Kinect Hack Helps the Blind Navigate

This is a really cool idea that can genuinely help people

Kinect hacks seem to be getting better and better. From being hacked to work with Windows 7 all the way to the recent Evil Genious simulator, there's now even more excuse to give Kinect hacking a try. However, the University of Konstanz in Germany has created possibly one of the best and most useful hacks yet: The gift of sight to the blind. Well, kind of.

The hack, created by Masters students Michael Zöllner and Stephan Huber, involves a lot of carefully placed tech to that, although it doesn't give the partially sighted the ability to see, it provides better awareness of indoor surroundings.

Called NAVI (Navigational Aids for the Visually Impaired), the Kinect sits on top of the person's head attached to helmet. The Kinect is wired up to a laptop, which is placed in a custom fold-out backpack. The laptop runs the C# software used to power the Kinect, and the fetching waistbelt that contains three LilyPad vibration motors, connected to an Arduino board. The software also renders an Augmented Reality (AR) system. To get the Kinect camera working to its full potential, AR-Toolkit markers were placed on walls and doors of the building, giving the Xbox 360 accessory a way of navigating a route. There is also a Bluetooth headset for voice commands.

Once everything is strapped up to the person, the Kinect will look around for a route and then, depending how far away it is from a marker, give instructions such as "Door ahead in 3, 2, 1" and " "Pull the door". Signs can also be read out to wearers.

This is a really cool idea that can genuinely help people, however it could do with a few more improvements first. For instance, it could really do with being more compact, and that laptop hanging out the bag seems a bit of a spacial hazard (or an invitation for someone to tinker with the wearer unaware). Also, it's not clear what the big belt is for, though seeing as it vibrates, it must be either a secondary indicator or a warning if you're about to walk into a wall.

That aside, check out the video of the hack in action, and marvel at how useful the Kinect technology really could be.

via Engadget]

Like this?
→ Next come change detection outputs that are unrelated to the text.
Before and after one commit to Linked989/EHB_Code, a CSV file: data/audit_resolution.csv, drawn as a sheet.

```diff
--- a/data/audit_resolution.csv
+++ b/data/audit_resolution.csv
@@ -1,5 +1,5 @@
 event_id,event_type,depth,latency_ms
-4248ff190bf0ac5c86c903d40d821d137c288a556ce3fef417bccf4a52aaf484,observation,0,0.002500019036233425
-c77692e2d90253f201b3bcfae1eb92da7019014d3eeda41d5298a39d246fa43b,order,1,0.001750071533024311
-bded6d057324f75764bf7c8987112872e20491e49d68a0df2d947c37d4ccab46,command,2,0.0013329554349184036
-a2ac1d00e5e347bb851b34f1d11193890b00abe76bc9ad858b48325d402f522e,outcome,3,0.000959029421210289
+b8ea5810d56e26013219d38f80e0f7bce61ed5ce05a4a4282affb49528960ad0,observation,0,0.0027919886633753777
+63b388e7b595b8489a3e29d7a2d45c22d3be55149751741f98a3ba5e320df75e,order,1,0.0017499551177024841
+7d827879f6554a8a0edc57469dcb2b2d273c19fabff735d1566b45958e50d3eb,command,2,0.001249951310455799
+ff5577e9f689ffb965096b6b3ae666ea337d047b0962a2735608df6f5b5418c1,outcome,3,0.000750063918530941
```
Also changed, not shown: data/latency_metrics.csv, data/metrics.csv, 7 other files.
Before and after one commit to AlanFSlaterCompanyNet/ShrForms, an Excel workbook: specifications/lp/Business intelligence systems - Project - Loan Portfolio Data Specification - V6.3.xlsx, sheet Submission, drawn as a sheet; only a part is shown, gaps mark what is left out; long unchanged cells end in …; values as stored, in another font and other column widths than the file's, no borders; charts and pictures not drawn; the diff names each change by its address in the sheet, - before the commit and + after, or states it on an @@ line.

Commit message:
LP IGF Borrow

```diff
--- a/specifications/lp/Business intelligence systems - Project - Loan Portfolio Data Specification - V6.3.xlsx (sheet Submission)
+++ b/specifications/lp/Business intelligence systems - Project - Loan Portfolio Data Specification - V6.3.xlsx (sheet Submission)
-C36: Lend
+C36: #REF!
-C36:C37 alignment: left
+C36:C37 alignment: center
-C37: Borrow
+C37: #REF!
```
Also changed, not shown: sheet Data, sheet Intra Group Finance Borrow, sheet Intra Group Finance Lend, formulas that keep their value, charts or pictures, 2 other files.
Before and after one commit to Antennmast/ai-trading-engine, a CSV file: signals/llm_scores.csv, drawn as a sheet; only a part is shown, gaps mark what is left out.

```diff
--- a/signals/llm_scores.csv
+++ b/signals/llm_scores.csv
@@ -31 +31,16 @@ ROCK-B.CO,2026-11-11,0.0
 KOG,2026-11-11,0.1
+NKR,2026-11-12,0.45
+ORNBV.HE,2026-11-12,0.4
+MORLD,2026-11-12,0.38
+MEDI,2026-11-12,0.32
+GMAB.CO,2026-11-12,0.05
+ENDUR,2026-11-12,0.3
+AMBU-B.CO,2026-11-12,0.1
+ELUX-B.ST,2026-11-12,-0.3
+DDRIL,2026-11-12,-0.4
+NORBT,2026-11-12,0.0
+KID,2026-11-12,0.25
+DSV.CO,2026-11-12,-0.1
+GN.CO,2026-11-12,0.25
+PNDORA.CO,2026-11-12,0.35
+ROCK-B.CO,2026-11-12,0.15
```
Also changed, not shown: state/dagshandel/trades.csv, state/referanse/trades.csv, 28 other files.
You might also enjoy...

* New Biochip Gives Blood Test Results in Minutes

* Open-Source Kimono Lantern Could Help Tsunami Victims

* Kinect-Powered Robot Could Help Earthquake Victims

Get your GeekTech on: Twitter - Facebook - RSS | Tip us off

Tags Microsoftgaming peripheralsgamesUniversity of Konstanz

Keep up with the latest tech news, reviews and previews by subscribing to the Good Gear Guide newsletter.

Elizabeth Fish

PC World (US online)

Comments

Comments are now closed.

Most Popular Reviews

Follow Us

Best Deals on GoodGearGuide

Shopping.com

Latest News Articles

Resources

GGG Evaluation Team

Kathy Cassidy

STYLISTIC Q702

First impression on unpacking the Q702 test unit was the solid feel and clean, minimalist styling.

Anthony Grifoni

STYLISTIC Q572

For work use, Microsoft Word and Excel programs pre-installed on the device are adequate for preparing short documents.

Steph Mundell

LIFEBOOK UH574

The Fujitsu LifeBook UH574 allowed for great mobility without being obnoxiously heavy or clunky. Its twelve hours of battery life did not disappoint.

Andrew Mitsi

STYLISTIC Q702

The screen was particularly good. It is bright and visible from most angles, however heat is an issue, particularly around the Windows button on the front, and on the back where the battery housing is located.

Simon Harriott

STYLISTIC Q702

My first impression after unboxing the Q702 is that it is a nice looking unit. Styling is somewhat minimalist but very effective. The tablet part, once detached, has a nice weight, and no buttons or switches are located in awkward or intrusive positions.

Latest Jobs

Don’t have an account? Sign up here

Don't have an account? Sign up now

Forgot password?